TASK TO CARRY OUT:
Exact copy, no pictures: set down every entry below as written.

Revision comparison data:
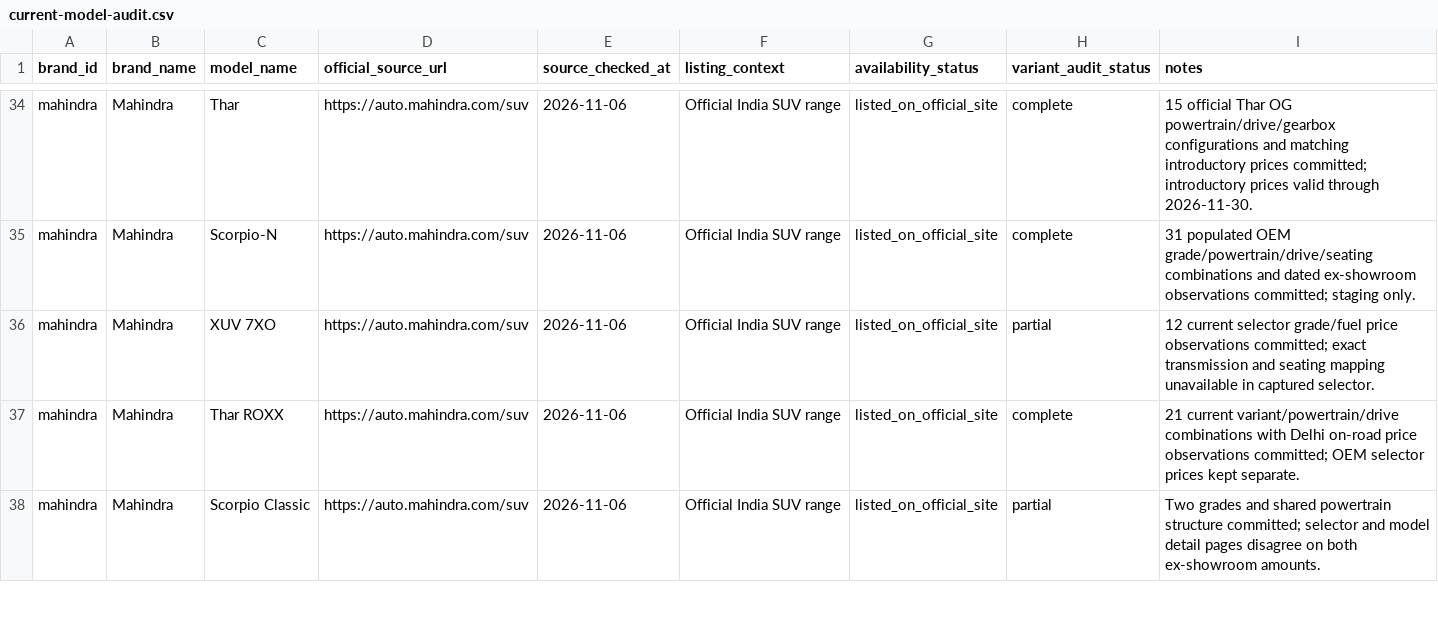
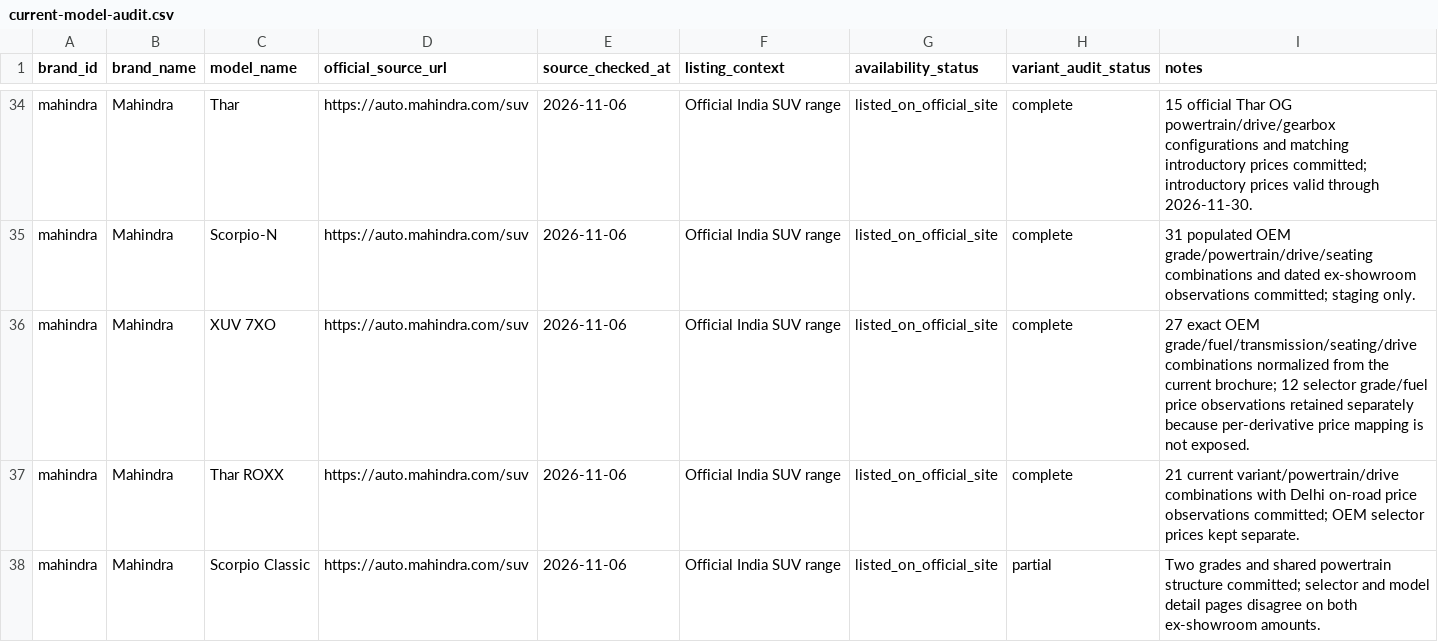
Before and after one commit to itrunks/motivo, a CSV file: data/current-model-audit.csv, drawn as a sheet; only a part is shown, gaps mark what is left out.

Commit message:
audit: mark XUV 7XO structure normalization complete

```diff
--- a/data/current-model-audit.csv
+++ b/data/current-model-audit.csv
@@ -35,3 +35,3 @@
 "mahindra","Mahindra","Scorpio-N","https://auto.mahindra.com/suv","2026-11-06","Official India SUV range","listed_on_official_site","complete","31 populated OEM grade/powertrain/drive/seating combinations and dated ex-showroom observations committed; staging only."
-"mahindra","Mahindra","XUV 7XO","https://auto.mahindra.com/suv","2026-11-06","Official India SUV range","listed_on_official_site","partial","12 current selector grade/fuel price observations committed; exact transmission and seating mapping unavailable in captured selector."
+"mahindra","Mahindra","XUV 7XO","https://auto.mahindra.com/suv","2026-11-06","Official India SUV range","listed_on_official_site","complete","27 exact OEM grade/fuel/transmission/seating/drive combinations normalized from the current brochure; 12 selector grade/fuel price observations retained separately because per-derivative price mapping is not exposed."
 "mahindra","Mahindra","Thar ROXX","https://auto.mahindra.com/suv","2026-11-06","Official India SUV range","listed_on_official_site","complete","21 current variant/powertrain/drive combinations with Delhi on-road price observations committed; OEM selector prices kept separate."
```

SOLUTION TO THE EXERCISE:
Before and after one commit to itrunks/motivo, a CSV file: data/current-model-audit.csv, drawn as a sheet; only a part is shown, gaps mark what is left out.

Commit message:
audit: mark XUV 7XO structure normalization complete

```diff
--- a/data/current-model-audit.csv
+++ b/data/current-model-audit.csv
@@ -35,3 +35,3 @@
 "mahindra","Mahindra","Scorpio-N","https://auto.mahindra.com/suv","2026-11-06","Official India SUV range","listed_on_official_site","complete","31 populated OEM grade/powertrain/drive/seating combinations and dated ex-showroom observations committed; staging only."
-"mahindra","Mahindra","XUV 7XO","https://auto.mahindra.com/suv","2026-11-06","Official India SUV range","listed_on_official_site","partial","12 current selector grade/fuel price observations committed; exact transmission and seating mapping unavailable in captured selector."
+"mahindra","Mahindra","XUV 7XO","https://auto.mahindra.com/suv","2026-11-06","Official India SUV range","listed_on_official_site","complete","27 exact OEM grade/fuel/transmission/seating/drive combinations normalized from the current brochure; 12 selector grade/fuel price observations retained separately because per-derivative price mapping is not exposed."
 "mahindra","Mahindra","Thar ROXX","https://auto.mahindra.com/suv","2026-11-06","Official India SUV range","listed_on_official_site","complete","21 current variant/powertrain/drive combinations with Delhi on-road price observations committed; OEM selector prices kept separate."
```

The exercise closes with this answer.